* **Description of the task**:
Give the listing again word for word. Leave every image out.

[[ Recorded data open ]]

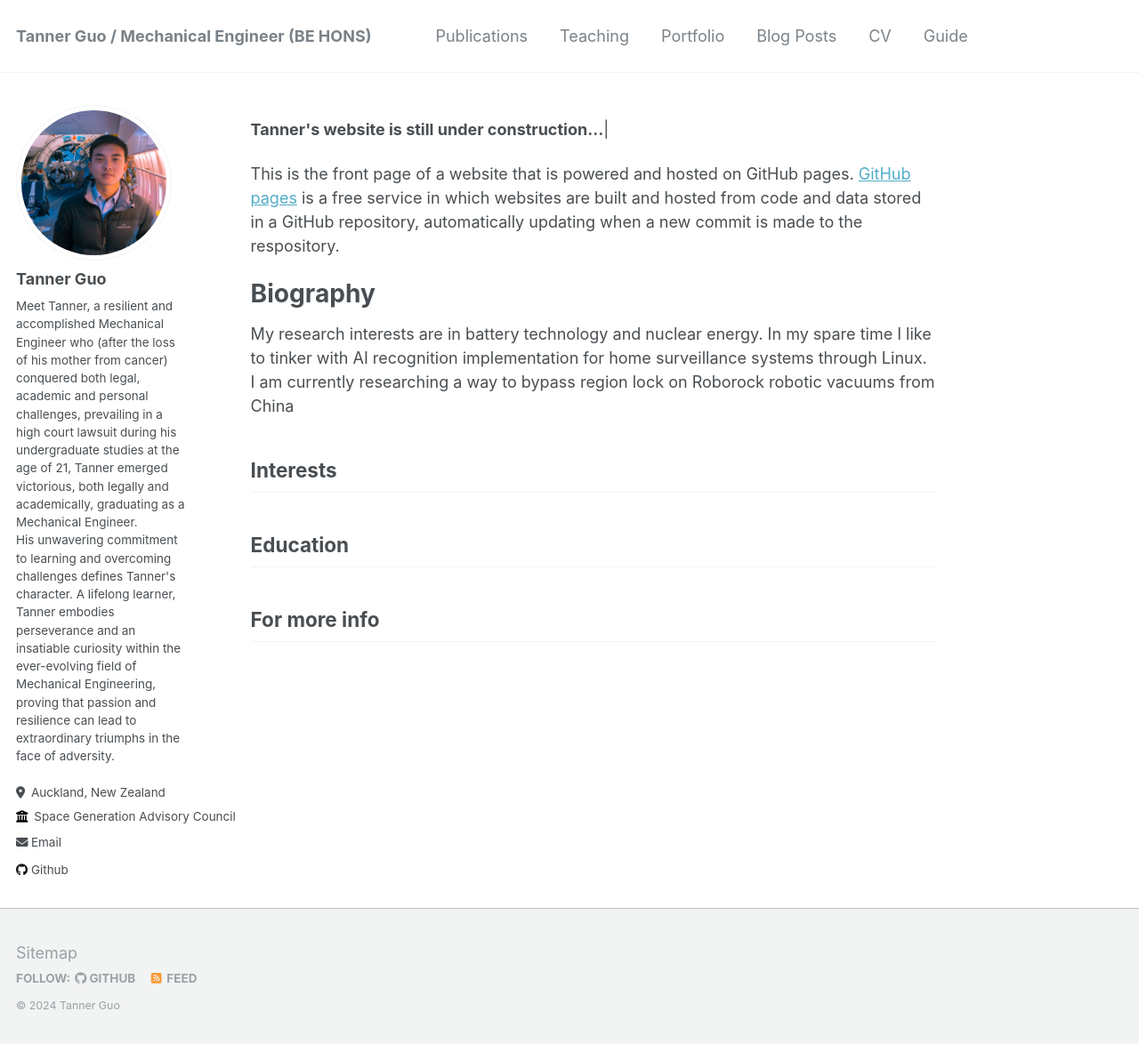
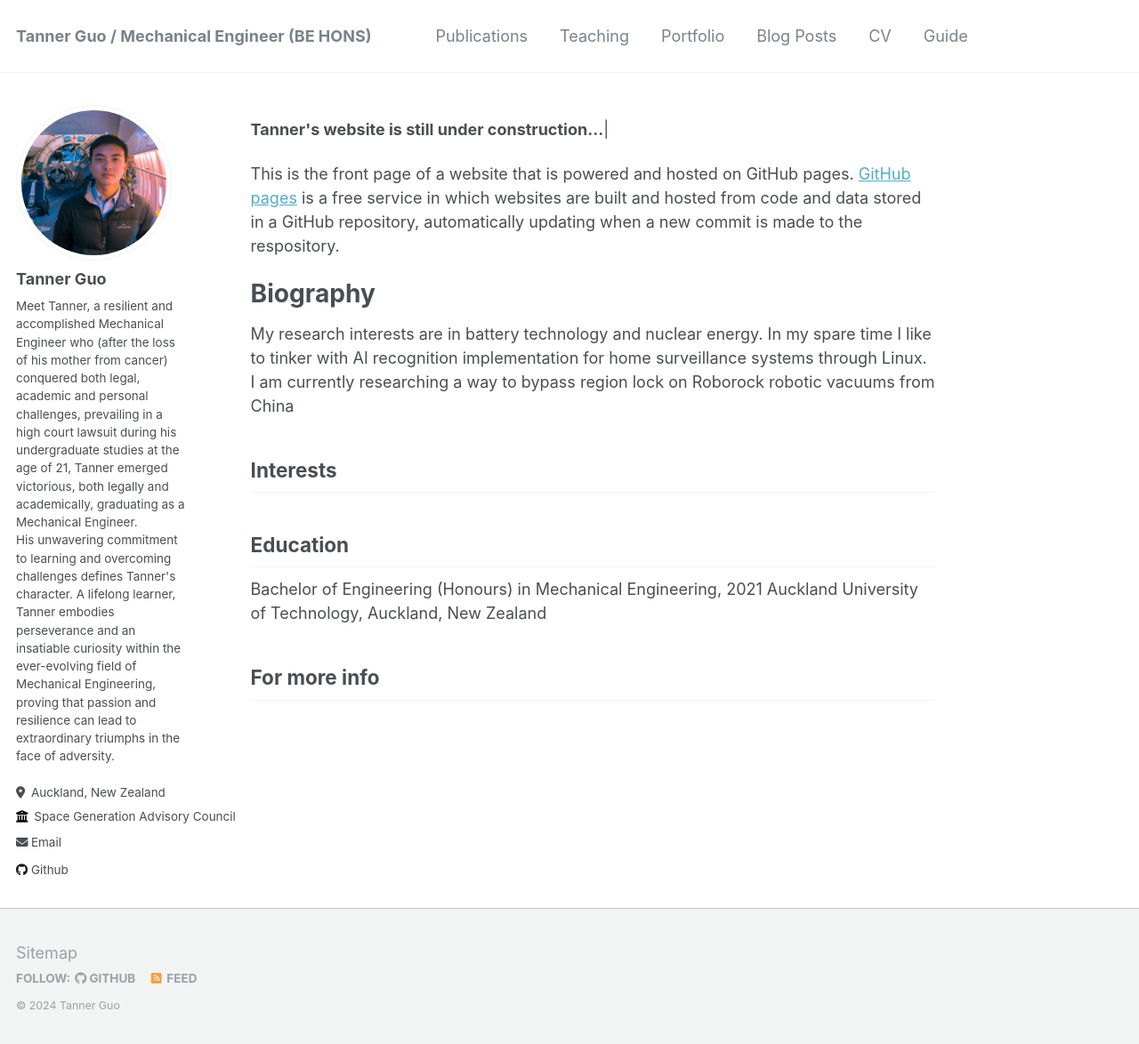
Before and after one commit to Tannerguo/tannerguo.github.io, a Jekyll site: the page built from _pages/about.md, in a window 1280 px wide and 1177 px high. Shown: the top 1174 px of the window at 89% size. Built offline with Jekyll 4.4.1, drawn with Linux system fonts in a browser that asks for light colours; nearby versions of some CDN libraries.

Commit message:
Update about.md

```diff
--- a/_pages/about.md
+++ b/_pages/about.md
@@ -35,7 +35,8 @@
 
 Education
 ------
-
+Bachelor of Engineering (Honours) in Mechanical Engineering, 2021
+Auckland University of Technology, Auckland, New Zealand
 
 
 
```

[[ Recorded data closed ]]

* **Finished task**:
Before and after one commit to Tannerguo/tannerguo.github.io, a Jekyll site: the page built from _pages/about.md, in a window 1280 px wide and 1177 px high. Shown: the top 1174 px of the window at 89% size. Built offline with Jekyll 4.4.1, drawn with Linux system fonts in a browser that asks for light colours; nearby versions of some CDN libraries.

Commit message:
Update about.md

```diff
--- a/_pages/about.md
+++ b/_pages/about.md
@@ -35,7 +35,8 @@
 
 Education
 ------
-
+Bachelor of Engineering (Honours) in Mechanical Engineering, 2021
+Auckland University of Technology, Auckland, New Zealand
 
 
 
```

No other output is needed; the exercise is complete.